**REQUIRED ACTION**
Each line of the data must be given back verbatim, with pictures removed.

_ _ _

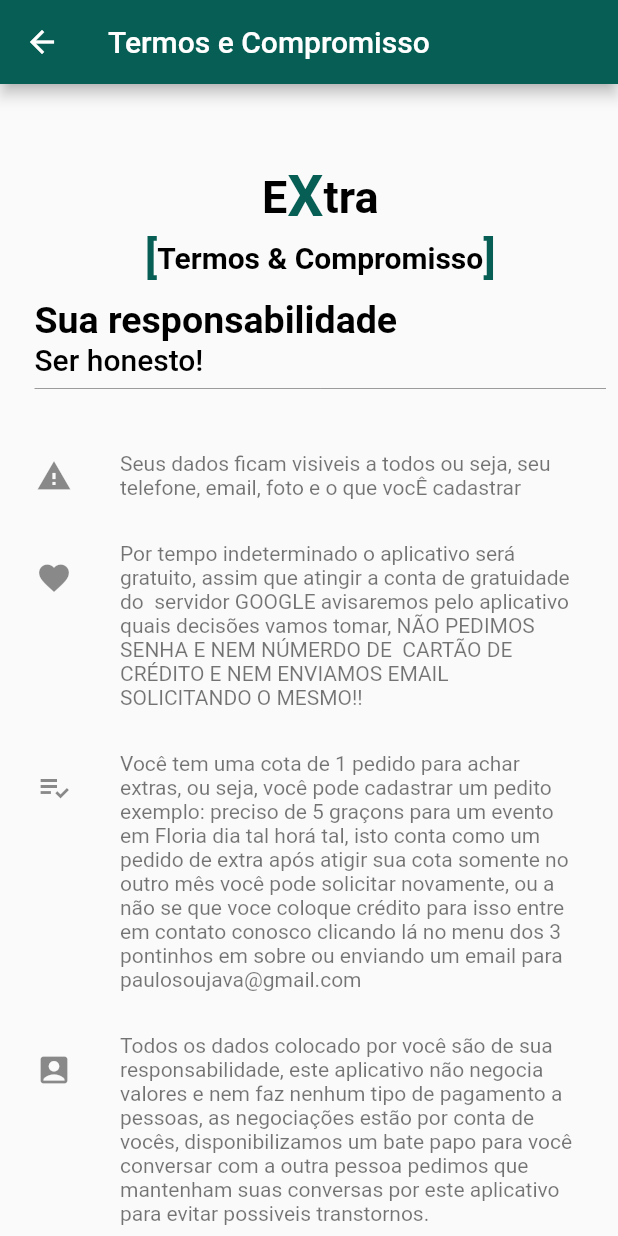
After one commit to paulosoujava/extra, a Flutter app: the Terms screen opened directly, on a phone screen of 412 x 824 dp. The commit adds this screen. Run offline on Flutter 3.47's test engine with Material 2 defaults, Android fonts, the phone set to English and light mode, and no system bars; our stand-ins replace bubble, google_fonts, hexcolor; missing offline and left inert: flutter_animated_dialog, grouped_buttons, loading_animations, nice_button; Roboto replaces fonts that are missing (Tahoma).

Commit message:
Terms e About

```diff
--- /dev/null
+++ b/lib/pages/terms.dart
@@ -0,0 +1,132 @@
+import 'package:extra/entity/profile.dart';
+import 'package:extra/utils/consts.dart';
+import 'package:flutter/cupertino.dart';
+import 'package:flutter/material.dart';
+import 'package:google_fonts/google_fonts.dart';
+
+class Terms extends StatefulWidget {
+
+
+  @override
+  _TermsState createState() => _TermsState();
+}
+
+class _TermsState extends State<Terms> {
+
+
+  @override
+  Widget build(BuildContext context) {
+
+
+
+    return Scaffold(
+      appBar: AppBar(
+        title: Text("Termos e Compromisso"),
+
+      ),
+      body: _body(),
+    );
+  }
+
+  _body() {
+    return SingleChildScrollView(
+      child: Padding(
+        padding: const EdgeInsets.all(8.0),
+        child: Column(
+          children: <Widget>[
+            SizedBox(height: 20,),
+            Row(
+              mainAxisAlignment: MainAxisAlignment.start,
+              crossAxisAlignment: CrossAxisAlignment.start,
+              children: <Widget>[
+                Flexible(
+                  flex: 3,
+                  child: Padding(
+                    padding: const EdgeInsets.only(left: 15, top: 25),
+                    child: Column(
+                      mainAxisAlignment: MainAxisAlignment.start,
+                       crossAxisAlignment: CrossAxisAlignment.start,
+                       children: <Widget>[
+                         Consts().title(context, "Termos & Compromisso"),
+                         SizedBox(height: 10,),
+                         Text(
+                           "Sua responsabilidade",
+                           style: GoogleFonts.portLligatSans(
+                             fontSize: 25,
+                             fontWeight: FontWeight.w700,
+                             color: Colors.black,
+                           ),
+                         ),
+                         Text(
+                           "Ser honesto!",
+                           style: GoogleFonts.portLligatSans(
+                             fontSize: 20,
+                             fontWeight: FontWeight.w500,
+                             color: Colors.black,
+                           ),
+                         ),
+                         Divider(color: Colors.black38,)
+                       ],
+                    ),
+                  ),
+                ),
+
+              ],
+            ),
+            SizedBox(height: 30,),
+            ListTile(
+              leading: Icon(Icons.warning),
+              subtitle: Text("Seus dados ficam visiveis a todos ou seja, seu telefone, email, foto e o que vocÊ cadastrar"),
+            ),
+            SizedBox(height: 20,),
+            ListTile(
+              leading: Icon(Icons.favorite),
+              subtitle: Text("Por tempo indeterminado o aplicativo será gratuito, assim que atingir a conta de gratuidade do "
+                  " servidor GOOGLE avisaremos pelo aplicativo quais decisões vamos tomar, NÃO PEDIMOS SENHA E NEM NÚMERDO DE "
+                  " CARTÃO DE CRÉDITO E NEM ENVIAMOS EMAIL SOLICITANDO O MESMO!!"),
+            ),
+            SizedBox(height: 20,),
+            ListTile(
+              leading: Icon(Icons.playlist_add_check),
+              subtitle: Text("Você tem uma cota de 1 pedido para achar extras, ou seja, você pode cadastrar um pedito exemplo: "
+                  "preciso de 5 graçons para um evento em Floria dia tal horá tal, isto conta como um pedido de extra após atigir sua "
+                  "cota somente no outro mês você pode solicitar novamente, ou a não se que voce coloque crédito para isso entre em "
+                  "contato conosco clicando lá no menu dos 3 pontinhos em sobre ou enviando um email para paulosoujava@gmail.com"),
+            ),
+            SizedBox(height: 20,),
+            ListTile(
+              leading: Icon(Icons.account_box),
+              subtitle: Text("Todos os dados colocado por você são de sua responsabilidade, este aplicativo não negocia valores e nem "
+                  "faz nenhum tipo de pagamento a pessoas, as negociações estão por conta de vocês, disponibilizamos um bate papo"
+                  " para você conversar com a outra pessoa pedimos que mantenham suas conversas por este aplicativo para evitar "
+                  "possiveis transtornos. "),
+            ),
+            SizedBox(height: 20,),
+            ListTile(
+              leading: Icon(Icons.help),
+              subtitle: Text("Contatos abaixo:  "),
+              title: Text("Você tem alguma dúvida"),
+            ),
+            ListTile(
+              leading: Icon(Icons.phone),
+              subtitle: Text("Contato por telefone"),
+              onTap: (){},
+              title: Text("Ligar"),
+            ),
+            ListTile(
+              leading: Icon(Icons.email),
+              subtitle: Text("Contatos por email"),
+              onTap: (){},
+              title: Text("Email"),
+            ),
+
+            SizedBox(height: 20,),
+
+
+
+          ],
+        ),
+      ),
+    );
+  }
+}
--- a/pubspec.yaml
+++ b/pubspec.yaml
@@ -27,6 +27,7 @@ dependencies:
   bubble: ^1.1.9+1
   google_fonts: ^0.3.5
   grouped_buttons: ^1.0.4
+  flutter_animated_dialog: ^1.0.3
   nice_button: ^0.1.7
   loading_animations: "^2.1.0"
 
```
Also changed, not shown: lib/pages/about.dart (added, +121 -0 lines), lib/pages/edit_profile.dart (+53 -6 lines), lib/pages/home.dart (+13 -1 lines), lib/pages/welcome/home_welcome.dart (+53 -8 lines), lib/pages/welcome/register.dart (+31 -19 lines), lib/utils/consts.dart (+23 -13 lines), lib/widgets/card_item_extra.dart (+7 -0 lines), pubspec.lock.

_ _ _

**RESULT FOR THIS TASK**
After one commit to paulosoujava/extra, a Flutter app: the Terms screen opened directly, on a phone screen of 412 x 824 dp. The commit adds this screen. Run offline on Flutter 3.47's test engine with Material 2 defaults, Android fonts, the phone set to English and light mode, and no system bars; our stand-ins replace bubble, google_fonts, hexcolor; missing offline and left inert: flutter_animated_dialog, grouped_buttons, loading_animations, nice_button; Roboto replaces fonts that are missing (Tahoma).

Commit message:
Terms e About

```diff
--- /dev/null
+++ b/lib/pages/terms.dart
@@ -0,0 +1,132 @@
+import 'package:extra/entity/profile.dart';
+import 'package:extra/utils/consts.dart';
+import 'package:flutter/cupertino.dart';
+import 'package:flutter/material.dart';
+import 'package:google_fonts/google_fonts.dart';
+
+class Terms extends StatefulWidget {
+
+
+  @override
+  _TermsState createState() => _TermsState();
+}
+
+class _TermsState extends State<Terms> {
+
+
+  @override
+  Widget build(BuildContext context) {
+
+
+
+    return Scaffold(
+      appBar: AppBar(
+        title: Text("Termos e Compromisso"),
+
+      ),
+      body: _body(),
+    );
+  }
+
+  _body() {
+    return SingleChildScrollView(
+      child: Padding(
+        padding: const EdgeInsets.all(8.0),
+        child: Column(
+          children: <Widget>[
+            SizedBox(height: 20,),
+            Row(
+              mainAxisAlignment: MainAxisAlignment.start,
+              crossAxisAlignment: CrossAxisAlignment.start,
+              children: <Widget>[
+                Flexible(
+                  flex: 3,
+                  child: Padding(
+                    padding: const EdgeInsets.only(left: 15, top: 25),
+                    child: Column(
+                      mainAxisAlignment: MainAxisAlignment.start,
+                       crossAxisAlignment: CrossAxisAlignment.start,
+                       children: <Widget>[
+                         Consts().title(context, "Termos & Compromisso"),
+                         SizedBox(height: 10,),
+                         Text(
+                           "Sua responsabilidade",
+                           style: GoogleFonts.portLligatSans(
+                             fontSize: 25,
+                             fontWeight: FontWeight.w700,
+                             color: Colors.black,
+                           ),
+                         ),
+                         Text(
+                           "Ser honesto!",
+                           style: GoogleFonts.portLligatSans(
+                             fontSize: 20,
+                             fontWeight: FontWeight.w500,
+                             color: Colors.black,
+                           ),
+                         ),
+                         Divider(color: Colors.black38,)
+                       ],
+                    ),
+                  ),
+                ),
+
+              ],
+            ),
+            SizedBox(height: 30,),
+            ListTile(
+              leading: Icon(Icons.warning),
+              subtitle: Text("Seus dados ficam visiveis a todos ou seja, seu telefone, email, foto e o que vocÊ cadastrar"),
+            ),
+            SizedBox(height: 20,),
+            ListTile(
+              leading: Icon(Icons.favorite),
+              subtitle: Text("Por tempo indeterminado o aplicativo será gratuito, assim que atingir a conta de gratuidade do "
+                  " servidor GOOGLE avisaremos pelo aplicativo quais decisões vamos tomar, NÃO PEDIMOS SENHA E NEM NÚMERDO DE "
+                  " CARTÃO DE CRÉDITO E NEM ENVIAMOS EMAIL SOLICITANDO O MESMO!!"),
+            ),
+            SizedBox(height: 20,),
+            ListTile(
+              leading: Icon(Icons.playlist_add_check),
+              subtitle: Text("Você tem uma cota de 1 pedido para achar extras, ou seja, você pode cadastrar um pedito exemplo: "
+                  "preciso de 5 graçons para um evento em Floria dia tal horá tal, isto conta como um pedido de extra após atigir sua "
+                  "cota somente no outro mês você pode solicitar novamente, ou a não se que voce coloque crédito para isso entre em "
+                  "contato conosco clicando lá no menu dos 3 pontinhos em sobre ou enviando um email para paulosoujava@gmail.com"),
+            ),
+            SizedBox(height: 20,),
+            ListTile(
+              leading: Icon(Icons.account_box),
+              subtitle: Text("Todos os dados colocado por você são de sua responsabilidade, este aplicativo não negocia valores e nem "
+                  "faz nenhum tipo de pagamento a pessoas, as negociações estão por conta de vocês, disponibilizamos um bate papo"
+                  " para você conversar com a outra pessoa pedimos que mantenham suas conversas por este aplicativo para evitar "
+                  "possiveis transtornos. "),
+            ),
+            SizedBox(height: 20,),
+            ListTile(
+              leading: Icon(Icons.help),
+              subtitle: Text("Contatos abaixo:  "),
+              title: Text("Você tem alguma dúvida"),
+            ),
+            ListTile(
+              leading: Icon(Icons.phone),
+              subtitle: Text("Contato por telefone"),
+              onTap: (){},
+              title: Text("Ligar"),
+            ),
+            ListTile(
+              leading: Icon(Icons.email),
+              subtitle: Text("Contatos por email"),
+              onTap: (){},
+              title: Text("Email"),
+            ),
+
+            SizedBox(height: 20,),
+
+
+
+          ],
+        ),
+      ),
+    );
+  }
+}
--- a/pubspec.yaml
+++ b/pubspec.yaml
@@ -27,6 +27,7 @@ dependencies:
   bubble: ^1.1.9+1
   google_fonts: ^0.3.5
   grouped_buttons: ^1.0.4
+  flutter_animated_dialog: ^1.0.3
   nice_button: ^0.1.7
   loading_animations: "^2.1.0"
 
```
Also changed, not shown: lib/pages/about.dart (added, +121 -0 lines), lib/pages/edit_profile.dart (+53 -6 lines), lib/pages/home.dart (+13 -1 lines), lib/pages/welcome/home_welcome.dart (+53 -8 lines), lib/pages/welcome/register.dart (+31 -19 lines), lib/utils/consts.dart (+23 -13 lines), lib/widgets/card_item_extra.dart (+7 -0 lines), pubspec.lock.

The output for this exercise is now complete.